ALL ABOUT CALCULATING WORKERS' COMPENSATION PREMIUMS
How Are Premiums Calculated?
Understanding how workers’ compensation insurance premiums are determined is very important. Many calculations and comparisons are needed in order to customize each employer’s insurance premium. These calculations and comparisons ensure employers, in low hazard industries, pay smaller premiums than do high-hazard industry employers. Employers with fewer claims and good safety records pay less in premiums than do employers with many claims and undesirable safety records.
The National Council on Compensation Insurance (NCCI) keeps statistics necessary to differentiate high and low hazard industries and high and low hazard employers within the same industry. The NCCI combines statistics of hundreds of insurance carriers in several states, including Missouri. Each insurance carrier, writing workers’ compensation policies in Missouri, keeps a claims record for each of its clients. At the end of the policy year for each client, the carrier sends the claims records to the NCCI. This pool of statistics is then used to help calculate experience modifiers, rates, and classifications.
High hazard and low hazard industries are distinguished by the classification code they are assigned and the manual rate they pay for workers’ compensation insurance. The classification code and corresponding manual rate are the first factors used to calculate an employer’s insurance premium. If an employer is assigned to a high hazard code such as roofing, trucking or logging, the employer will pay a higher manual rate that employers assigned to a restaurant, clerical or light manufacturing code. Manual rates vary widely from one (1) classification to another and are expressed as a dollar figure per $100 of payroll. It is easier to look at rates, however, as a percentage of payroll rather than per $100 of payroll. For example, $13.71 per $100 of payroll is simply 13.71% of payroll.
Each occupational classification code may either represent entirely different industries or a segment within different industries. For example, Code 2501 Clothing Manufacturing represents an entire industry, but Code 8810 Clerical Office Employees represents a segment of employees within many different industries. There are three (3) classifications considered standard exception codes--Code 8810 Clerical Office Employees, Code 8742 Outside Salespersons, Collectors, or Messengers, and Code 7380 Drivers, Chauffeurs and their Helpers. Standard exception codes can be separated from the employers’ main classification code because employees engaged in these jobs are normally not
involved in other operations.
After a specific classification and rate is assigned to an employer’s operations, their manual premium is determined by multiplying the employer’s payroll by the appropriate rate. Throughout this discussion a hypothetical employer, “ABC Trucking”, will be used to show how the entire rating system works. ABC Trucking has a $453,000 payroll and is classified as Code 7229, Trucking-Long Haul. Their manual premium would be 453,000 X 13.71% or $62,106. All employers’ worker compensation premiums are based primarily on their manual premium, adjustments are made to the manual premium that will be discussed later.
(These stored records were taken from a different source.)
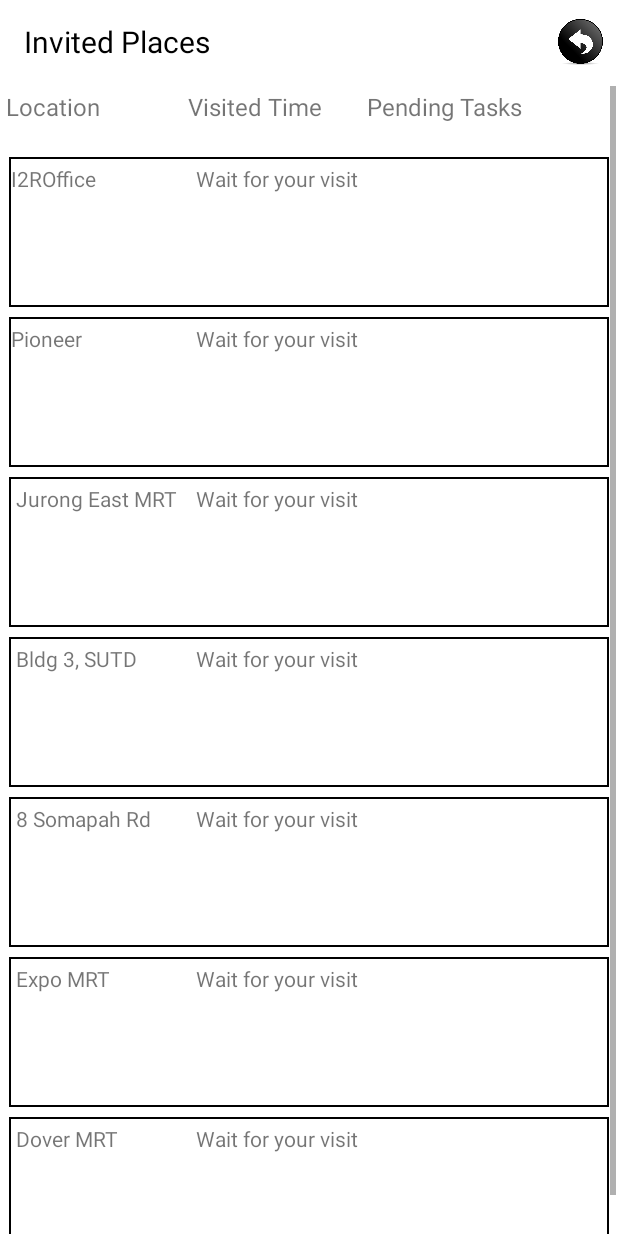
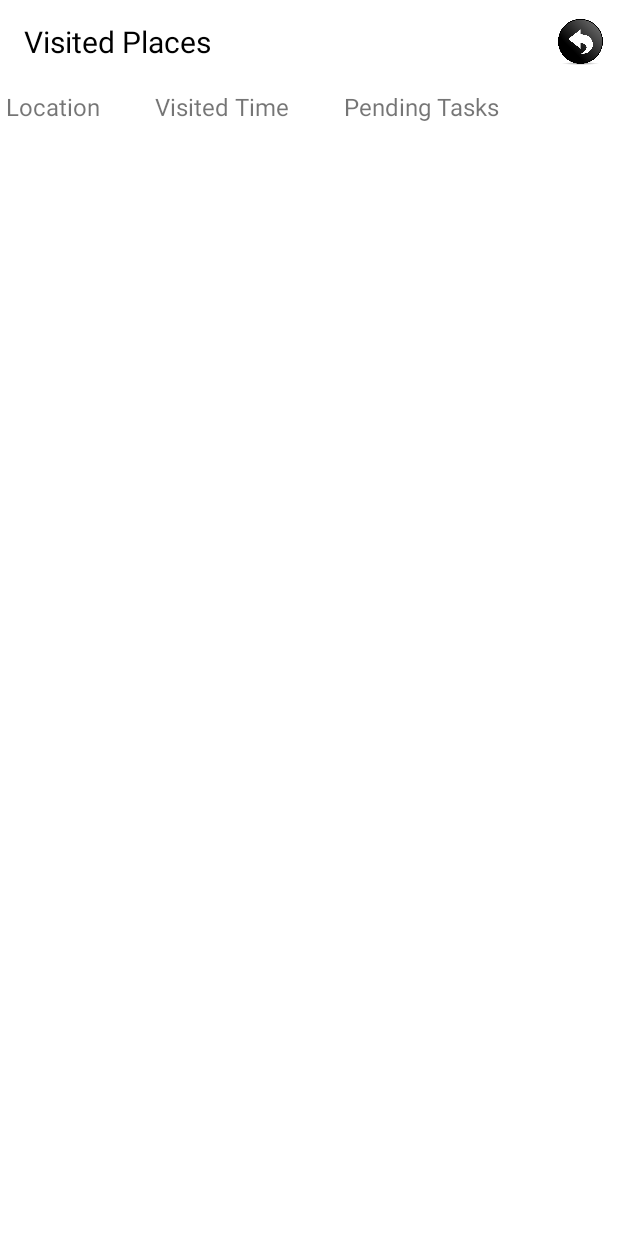
Before and after one commit to alanxuefei/RateThisPlace-master, an Android app: the VisitedPlacesActivity screen opened directly, with no data from a screen before it, on a phone screen of 412 x 824 dp. Run offline under Robolectric (Android 15) with nearby library versions, the phone set to English and light mode, and no system bars.

Commit message:
update
update

```diff
--- a/app/src/main/AndroidManifest.xml
+++ b/app/src/main/AndroidManifest.xml
@@ -120,8 +120,7 @@
         </activity>
         <activity
             android:name="com.i2r.xue.rate_this_place.visitedplace.VisitedPlacesActivity"
-            android:screenOrientation="portrait"
-            android:noHistory="true">
+            android:screenOrientation="portrait">
         </activity>
         <activity
             android:name="com.i2r.xue.rate_this_place.usersetting.UserProfileActivity"
--- a/app/src/main/java/com/i2r/xue/rate_this_place/MainActivity.java
+++ b/app/src/main/java/com/i2r/xue/rate_this_place/MainActivity.java
@@ -26,6 +26,7 @@ import com.i2r.xue.rate_this_place.usersetting.UserAgreementDialogFragment;
 import com.i2r.xue.rate_this_place.usersetting.UserProfileActivity;
 import com.i2r.xue.rate_this_place.utility.Commonfunctions;
 import com.i2r.xue.rate_this_place.utility.DataLogger;
+import com.i2r.xue.rate_this_place.utility.globalvariable;
 import com.i2r.xue.rate_this_place.visitedplace.VisitedPlacesActivity;
 
 /**
@@ -137,6 +138,8 @@ public class MainActivity extends AppCompatActivity implements PopupMenu.OnMenuI
 
     public void clickImage_rate_this_place(View view) {
 
+        globalvariable.isActivity_rated=false;
+        globalvariable.isRating_rated=false;
         Intent intent = new Intent(this, RateThisPlaceActivity.class);
         intent.putExtra("From", "MainActivity");
         startActivity(intent);
--- a/app/src/main/java/com/i2r/xue/rate_this_place/ratethisplace/RateThisPlaceActivity.java
+++ b/app/src/main/java/com/i2r/xue/rate_this_place/ratethisplace/RateThisPlaceActivity.java
@@ -42,6 +42,11 @@ public class RateThisPlaceActivity  extends TabActivity implements TabHost.OnTab
 
         tabHost.addTab(spec1);
         tabHost.addTab(spec2);
+
+        if (globalvariable.isRating_rated){
+            tabHost.setCurrentTab(1);
+        }
+
 
         LocationManager lm=(LocationManager) this.getSystemService(Context.LOCATION_SERVICE);
         lm.requestLocationUpdates(LocationManager.GPS_PROVIDER, 0, 0, this);
--- a/app/src/main/java/com/i2r/xue/rate_this_place/ratethisplace/RateThisPlaceActivityActivity.java
+++ b/app/src/main/java/com/i2r/xue/rate_this_place/ratethisplace/RateThisPlaceActivityActivity.java
@@ -342,7 +342,7 @@ public class RateThisPlaceActivityActivity extends AppCompatActivity {
 
          AsyncTaskUploadActivity Activityuploader = new AsyncTaskUploadActivity(this, JsonGenerator_activity);
         Activityuploader.execute();
-
+        globalvariable.isActivity_rated=true;
     }
 
 
--- a/app/src/main/java/com/i2r/xue/rate_this_place/ratethisplace/RateThisPlaceRatingActivity.java
+++ b/app/src/main/java/com/i2r/xue/rate_this_place/ratethisplace/RateThisPlaceRatingActivity.java
@@ -261,6 +261,7 @@ public class RateThisPlaceRatingActivity extends AppCompatActivity {
         myfileuploader.execute();
 
 
+        globalvariable.isRating_rated=true;
 
     }
 
--- a/app/src/main/java/com/i2r/xue/rate_this_place/utility/globalvariable.java
+++ b/app/src/main/java/com/i2r/xue/rate_this_place/utility/globalvariable.java
@@ -8,4 +8,6 @@ import android.location.Location;
 public class globalvariable {
     public static Location thelocation;
     public int myrewards;
+    public static boolean isRating_rated;
+    public static boolean isActivity_rated;
 }
--- a/app/src/main/java/com/i2r/xue/rate_this_place/visitedplace/VisitedPlacesActivity.java
+++ b/app/src/main/java/com/i2r/xue/rate_this_place/visitedplace/VisitedPlacesActivity.java
@@ -1,6 +1,7 @@
 package com.i2r.xue.rate_this_place.visitedplace;
 
 import android.content.Intent;
+import android.graphics.Color;
 import android.os.Bundle;
 import android.support.v7.app.AppCompatActivity;
 import android.view.Menu;
@@ -9,7 +10,10 @@ import android.view.View;
 import android.view.ViewGroup;
 import android.widget.ArrayAdapter;
 import android.widget.Button;
+import android.widget.LinearLayout;
 import android.widget.ListView;
+import android.widget.TableLayout;
+import android.widget.TableRow;
 import android.widget.TextView;
 
 import com.i2r.xue.rate_this_place.R;
@@ -54,7 +58,13 @@ public class VisitedPlacesActivity extends AppCompatActivity {
         buildTableRow6();
 
 
+        //TableLayout t= (TableLayout)findViewById(R.id.AllTableRow0);
 
+
+
+       // t.removeView(t1);
+       // TableRow t6= (TableRow)findViewById(R.id.AllTableRow6);
+       // t6.setVisibility(View.INVISIBLE);
 
 
         //  readDB(VisitedPlaceList);
@@ -237,7 +247,10 @@ public class VisitedPlacesActivity extends AppCompatActivity {
             ((TextView)findViewById(R.id.location0_time)).setText(((this.getSharedPreferences("VisitedPlaceStatus", this.MODE_PRIVATE).getString(Constants.Locations[0] + "DateTime", "NA")).replace("_","\n")));
             if (!((this.getSharedPreferences("VisitedPlaceStatus", this.MODE_PRIVATE).getString(Constants.Locations[0] + "RatingStatus", "NA")).equals("NA"))){
                 addStar(((ViewGroup) findViewById(R.id.TableRow0)), this.getSharedPreferences("VisitedPlaceStatus", this.MODE_PRIVATE).getString(Constants.Locations[0] + "RatingStatus", "NA"));
-
+                ((TableRow)findViewById(R.id.AllTableRow0)).setBackgroundColor(Color.GREEN);
+                ((TextView)findViewById(R.id.location0)).setBackgroundColor(Color.GREEN);
+                ((TextView)findViewById(R.id.location0_time)).setBackgroundColor(Color.GREEN);
+                ((LinearLayout)findViewById(R.id.TableRow0)).setBackgroundColor(Color.GREEN);
 
             }
             else{
@@ -253,7 +266,8 @@ public class VisitedPlacesActivity extends AppCompatActivity {
 
         }
         else{
-            ((TextView)findViewById(R.id.location0_time)).setText("Wait for your visit");
+          //  ((TextView)findViewById(R.id.location0_time)).setText("Wait for your visit");
+            ((TableRow)findViewById(R.id.AllTableRow0)).setVisibility(TableRow.GONE);
 
         };
     }
@@ -280,7 +294,8 @@ public class VisitedPlacesActivity extends AppCompatActivity {
 
         }
         else{
-            ((TextView)findViewById(R.id.location1_time)).setText("Wait for your visit");
+           // ((TextView)findViewById(R.id.location1_time)).setText("Wait for your visit");
+            ((TableRow)findViewById(R.id.AllTableRow1)).setVisibility(TableRow.GONE);
 
         };
     }
@@ -307,8 +322,8 @@ public class VisitedPlacesActivity extends AppCompatActivity {
 
         }
         else{
-            ((TextView)findViewById(R.id.location2_time)).setText("Wait for your visit");
-
+            //((TextView)findViewById(R.id.location2_time)).setText("Wait for your visit");
+            ((TableRow)findViewById(R.id.AllTableRow2)).setVisibility(TableRow.GONE);
         };
     }
 
@@ -334,7 +349,8 @@ public class VisitedPlacesActivity extends AppCompatActivity {
 
         }
         else{
-            ((TextView)findViewById(R.id.location3_time)).setText("Wait for your visit");
+            //((TextView)findViewById(R.id.location3_time)).setText("Wait for your visit");
+            ((TableRow)findViewById(R.id.AllTableRow3)).setVisibility(TableRow.GONE);
 
         };
     }
@@ -361,8 +377,8 @@ public class VisitedPlacesActivity extends AppCompatActivity {
 
         }
         else{
-            ((TextView)findViewById(R.id.location4_time)).setText("Wait for your visit");
-
+           // ((TextView)findViewById(R.id.location4_time)).setText("Wait for your visit");
+            ((TableRow)findViewById(R.id.AllTableRow4)).setVisibility(TableRow.GONE);
         };
     }
 
@@ -388,8 +404,8 @@ public class VisitedPlacesActivity extends AppCompatActivity {
 
         }
         else{
-            ((TextView)findViewById(R.id.location5_time)).setText("Wait for your visit");
-
+           // ((TextView)findViewById(R.id.location5_time)).setText("Wait for your visit");
+            ((TableRow)findViewById(R.id.AllTableRow5)).setVisibility(TableRow.GONE);
         };
     }
 
@@ -400,7 +416,6 @@ public class VisitedPlacesActivity extends AppCompatActivity {
             ((TextView)findViewById(R.id.location6_time)).setText(((this.getSharedPreferences("VisitedPlaceStatus", this.MODE_PRIVATE).getString(Constants.Locations[6] + "DateTime", "NA")).replace("_","\n")));
             if (!((this.getSharedPreferences("VisitedPlaceStatus", this.MODE_PRIVATE).getString(Constants.Locations[6] + "RatingStatus", "NA")).equals("NA"))){
                 addStar(((ViewGroup) findViewById(R.id.TableRow6)), this.getSharedPreferences("VisitedPlaceStatus", this.MODE_PRIVATE).getString(Constants.Locations[6] + "RatingStatus", "NA"));
-
 
             }
             else{
@@ -416,8 +431,8 @@ public class VisitedPlacesActivity extends AppCompatActivity {
 
         }
         else{
-            ((TextView)findViewById(R.id.location6_time)).setText("Wait for your visit");
-
+           // ((TextView)findViewById(R.id.location6_time)).setText("Wait for your visit");
+            ((TableRow)findViewById(R.id.AllTableRow6)).setVisibility(TableRow.GONE);
         };
     }
 }
--- a/app/src/main/res/layout/activity_main.xml
+++ b/app/src/main/res/layout/activity_main.xml
@@ -221,7 +221,7 @@
                     android:layout_width="wrap_content"
                     android:layout_height="wrap_content"
                     android:textAppearance="?android:attr/textAppearanceLarge"
-                    android:text="Invited Places"
+                    android:text="Visited Places"
                     android:id="@+id/textView7" />
             </LinearLayout>
 
--- a/app/src/main/res/layout/activity_visited_places.xml
+++ b/app/src/main/res/layout/activity_visited_places.xml
@@ -19,7 +19,7 @@
         <TextView
             android:layout_width="200dp"
             android:layout_height="wrap_content"
-            android:text="Invited Places "
+            android:text="Visited Places"
             android:textSize="20sp"
             android:background="#FFFFFF"
             android:textColor="#000000"/>
@@ -47,11 +47,13 @@
         android:layout_height="wrap_content"
         android:minHeight="80dp"
         android:stretchColumns="*"
-            android:padding="1dp">
+            android:padding="1dp"
+            android:id="@+id/AllTableLayout">
 
 
         <TableRow android:minHeight="40dp"
-            android:layout_margin="1dp">
+            android:layout_margin="1dp"
+           >
             <TextView
                 android:layout_width="wrap_content"
                 android:text="Location"
@@ -64,7 +66,7 @@
                 android:text="Visited Time"
                 android:textSize="16dp"
                 android:layout_column="1"
-                android:layout_span="1" />
+                 />
 
             <TextView
 
@@ -76,15 +78,16 @@
 
             <TextView
 
-                android:text="            "
-                android:textSize="16dp"
+                android:text=" "
+                android:textSize="0dp"
                 android:layout_column="3"/>
 
 
         </TableRow>
 
         <TableRow android:minHeight="100dp" android:background="@layout/cell_shape"
-            android:layout_margin="3dp">
+            android:layout_margin="3dp"
+            android:id="@+id/AllTableRow0">
             <TextView
 
                 android:id="@+id/location0"
@@ -109,7 +112,8 @@
         </TableRow>
 
         <TableRow android:minHeight="100dp" android:background="@layout/cell_shape"
-            android:layout_margin="3dp">
+            android:layout_margin="3dp"
+            android:id="@+id/AllTableRow1">
             <TextView
 
                 android:id="@+id/location1"
@@ -128,7 +132,8 @@
         </TableRow>
 
         <TableRow android:minHeight="100dp"  android:background="@layout/cell_shape"
-            android:layout_margin="3dp">
+            android:layout_margin="3dp"
+            android:id="@+id/AllTableRow2">
             <TextView
                 android:padding="3dip"
                 android:id="@+id/location2"
@@ -148,7 +153,8 @@
         </TableRow>
 
         <TableRow  android:minHeight="100dp" android:background="@layout/cell_shape"
-            android:layout_margin="3dp">
+            android:layout_margin="3dp"
+            android:id="@+id/AllTableRow3">
             <TextView
                 android:padding="3dip"
                 android:id="@+id/location3"
@@ -171,7 +177,8 @@
         </TableRow >
 
             <TableRow  android:minHeight="100dp" android:background="@layout/cell_shape"
-                android:layout_margin="3dp">
+                android:layout_margin="3dp"
+                android:id="@+id/AllTableRow4">
             <TextView
                 android:padding="3dip"
                 android:id="@+id/location4"
@@ -191,7 +198,8 @@
         </TableRow>
 
             <TableRow  android:minHeight="100dp" android:background="@layout/cell_shape"
-                android:layout_margin="3dp">
+                android:layout_margin="3dp"
+                android:id="@+id/AllTableRow5">
             <TextView
                 android:padding="3dip"
                 android:id="@+id/location5"
@@ -211,7 +219,8 @@
         </TableRow>
 
             <TableRow  android:minHeight="100dp" android:background="@layout/cell_shape"
-                android:layout_margin="3dp">
+                android:layout_margin="3dp"
+                android:id="@+id/AllTableRow6">
             <TextView
                 android:padding="3dip"
                 android:id="@+id/location6"
```
Also changed, not shown: app/src/main/java/com/i2r/xue/rate_this_place/ratethisplace/AsyncTaskUploadActivity.java (+12 -1 lines), app/src/main/java/com/i2r/xue/rate_this_place/ratethisplace/AsyncTaskUploadRating.java (+8 -1 lines), app/src/main/res/layout/cell_shape_green.xml (added, +8 -0 lines).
The company insurance agent or insurance carrier determines the company’s classification code from the definitions available to them from NCCI for the scope of work performed. These definitions are contained in the “Scopes of Basic Manual Classifications” manual which insurance agents use to classify their employer clients. Since many classifications are very similar, codes are sometimes difficult to determine. In these instances, an insurance agent or carrier may ask the NCCI to physically inspect a specific employer’s operations and make the final classification decision.
What Determines Manual Rates?
Two (2) factors affecting the insurance premium are the manual rate and company payroll. The third factor affecting the premium is the employer’s experience modifier. The experience modifier is one of the most important components of a company’s worker compensation premium. It is used as a multiplying factor of an individual company’s manual premium and is often the most effective tool for controlling premium cost.
An average experience modifier is expressed as 1.00 and simply means that a company has average losses and will pay 100% of their manual premium discussed earlier. A higher than average experience modifier would be any number greater than 1.00. A company with a 1.43 experience modifier will pay 143% of its manual premium. This 43% surcharge reflects the higher than average claims which the company has experienced. The experience modifier is not always 1.00 or greater, but can also be lower than 1.00. If a company has an experience modifier of .73, they will pay only 73% of their manual premium. This effectively gives the company a 27% discount, and reflects the company’s lower than average losses, claims and injuries.
The following chart compares different experience modifiers for ABC Trucking with varying results.